Tuesday, March 18, 2008

Blackfoot Daisy

In spring, bees are attracted to the honey scent of the Blackfoot Daisy (Melampodium leucanthum), a short-lived mounding perennial that does well in our low desert environment. It flowers from early spring to late fall, and will grow to about one foot high and wide. It is heat, drought, and cold tolerant, and lives longer in our climate than it does in milder regions. The trade-off is that in milder climates with richer soil, it produces far more flowers, but dies sooner.

In Arizona, we claim Blackfoot Daisy to be a native plant, but it’s also called a native plant in Texas and Colorado. Depending on the region where it's grown, other names for it are Desert Daisy, Plains Daisy, or Rock Daisy.

The Blackfoot Daisy is a popular desert garden plant. It looks good tucked around landscape boulders and on slopes, or mixed in with cacti and succulents.


Teri C said...

Oh Aiyana, you KNOW I LOVE these. I never heard that name before because and I love daisies and I have just a tiny bit of Blackfoot Indian in my heritage, so this makes it even more interesting for me. I need to adopt this plant :)

WiseAcre said...

I looked it up and this might be one plant that you've posted that I could grow. I'd be pushing the limit but it would be worth the try. I like anything that self sows. Ah who am I kidding I like anything that flowers

Julie said...

What a beautiful flower! I know you are enjoying this time of year!!!

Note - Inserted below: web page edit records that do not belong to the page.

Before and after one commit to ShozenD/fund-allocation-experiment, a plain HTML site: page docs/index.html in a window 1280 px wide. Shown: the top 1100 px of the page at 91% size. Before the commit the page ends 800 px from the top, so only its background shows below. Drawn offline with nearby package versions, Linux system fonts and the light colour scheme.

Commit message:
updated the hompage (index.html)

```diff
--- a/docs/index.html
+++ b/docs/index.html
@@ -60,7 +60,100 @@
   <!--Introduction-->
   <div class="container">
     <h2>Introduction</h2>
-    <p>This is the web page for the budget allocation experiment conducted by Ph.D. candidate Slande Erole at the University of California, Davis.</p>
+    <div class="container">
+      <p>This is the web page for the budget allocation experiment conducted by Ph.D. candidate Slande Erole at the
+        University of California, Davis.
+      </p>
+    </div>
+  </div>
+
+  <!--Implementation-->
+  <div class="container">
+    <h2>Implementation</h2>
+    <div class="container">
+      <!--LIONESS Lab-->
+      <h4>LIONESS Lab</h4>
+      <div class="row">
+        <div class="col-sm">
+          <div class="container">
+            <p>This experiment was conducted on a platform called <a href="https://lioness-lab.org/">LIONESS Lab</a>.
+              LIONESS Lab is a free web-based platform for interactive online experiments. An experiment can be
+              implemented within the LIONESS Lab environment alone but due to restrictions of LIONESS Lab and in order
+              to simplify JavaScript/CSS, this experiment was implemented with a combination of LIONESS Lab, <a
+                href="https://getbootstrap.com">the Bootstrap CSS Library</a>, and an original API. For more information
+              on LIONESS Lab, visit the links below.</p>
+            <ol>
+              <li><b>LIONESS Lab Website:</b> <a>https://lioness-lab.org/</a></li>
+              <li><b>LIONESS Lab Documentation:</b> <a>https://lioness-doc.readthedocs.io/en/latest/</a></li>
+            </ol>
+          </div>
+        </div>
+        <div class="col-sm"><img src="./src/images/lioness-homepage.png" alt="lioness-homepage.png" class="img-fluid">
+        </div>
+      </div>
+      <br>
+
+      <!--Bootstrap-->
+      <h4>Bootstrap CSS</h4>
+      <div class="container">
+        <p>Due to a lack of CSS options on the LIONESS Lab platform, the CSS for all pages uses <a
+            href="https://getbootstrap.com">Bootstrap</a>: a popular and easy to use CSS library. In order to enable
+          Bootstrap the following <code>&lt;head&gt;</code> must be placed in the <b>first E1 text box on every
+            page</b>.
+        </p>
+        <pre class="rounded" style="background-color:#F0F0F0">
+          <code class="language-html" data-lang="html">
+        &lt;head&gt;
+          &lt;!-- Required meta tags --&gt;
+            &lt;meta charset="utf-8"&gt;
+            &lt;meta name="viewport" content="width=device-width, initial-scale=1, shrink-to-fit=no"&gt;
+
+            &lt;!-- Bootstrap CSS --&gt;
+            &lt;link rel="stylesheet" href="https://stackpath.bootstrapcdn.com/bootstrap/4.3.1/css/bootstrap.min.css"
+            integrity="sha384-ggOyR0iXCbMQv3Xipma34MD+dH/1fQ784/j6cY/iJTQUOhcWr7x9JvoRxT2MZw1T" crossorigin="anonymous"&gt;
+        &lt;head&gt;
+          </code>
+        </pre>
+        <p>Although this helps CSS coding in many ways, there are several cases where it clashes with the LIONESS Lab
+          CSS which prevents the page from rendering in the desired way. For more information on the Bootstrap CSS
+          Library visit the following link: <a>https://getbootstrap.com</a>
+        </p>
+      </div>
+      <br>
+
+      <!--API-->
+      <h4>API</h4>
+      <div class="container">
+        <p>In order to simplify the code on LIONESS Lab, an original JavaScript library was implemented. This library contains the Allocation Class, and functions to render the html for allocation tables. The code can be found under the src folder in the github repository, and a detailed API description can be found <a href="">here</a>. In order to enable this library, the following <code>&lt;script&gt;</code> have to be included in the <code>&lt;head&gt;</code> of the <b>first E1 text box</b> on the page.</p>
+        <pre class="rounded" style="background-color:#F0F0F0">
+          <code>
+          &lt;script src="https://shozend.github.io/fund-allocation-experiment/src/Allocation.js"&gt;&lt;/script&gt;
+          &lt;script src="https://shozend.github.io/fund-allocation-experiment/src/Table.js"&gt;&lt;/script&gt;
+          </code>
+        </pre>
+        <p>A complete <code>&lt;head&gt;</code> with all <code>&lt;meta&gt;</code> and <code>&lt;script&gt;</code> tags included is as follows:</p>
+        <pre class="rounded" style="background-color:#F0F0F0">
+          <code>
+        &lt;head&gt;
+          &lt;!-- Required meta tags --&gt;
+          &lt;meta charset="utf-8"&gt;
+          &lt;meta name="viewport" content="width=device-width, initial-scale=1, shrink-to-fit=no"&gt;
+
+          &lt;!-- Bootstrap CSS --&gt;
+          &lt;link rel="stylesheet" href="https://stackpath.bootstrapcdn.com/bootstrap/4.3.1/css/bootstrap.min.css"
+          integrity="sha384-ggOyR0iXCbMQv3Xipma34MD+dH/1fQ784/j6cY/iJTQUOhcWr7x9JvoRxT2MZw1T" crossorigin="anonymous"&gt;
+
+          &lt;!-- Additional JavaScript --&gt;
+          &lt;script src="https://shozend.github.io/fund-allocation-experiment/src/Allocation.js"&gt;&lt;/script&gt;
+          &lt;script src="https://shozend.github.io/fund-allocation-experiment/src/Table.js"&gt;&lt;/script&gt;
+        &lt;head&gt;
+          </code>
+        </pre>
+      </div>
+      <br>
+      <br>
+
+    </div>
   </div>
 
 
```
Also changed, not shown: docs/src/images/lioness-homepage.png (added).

M Sinclair Stevens (Texas) said...

Blackfoot daisy grows well here in central Texas although it seems to do better on the western half of Travis county than where I live. I think it objects to the heavy black clay in my garden. I love it though, and seeing your photo reminds me that I should give it another try.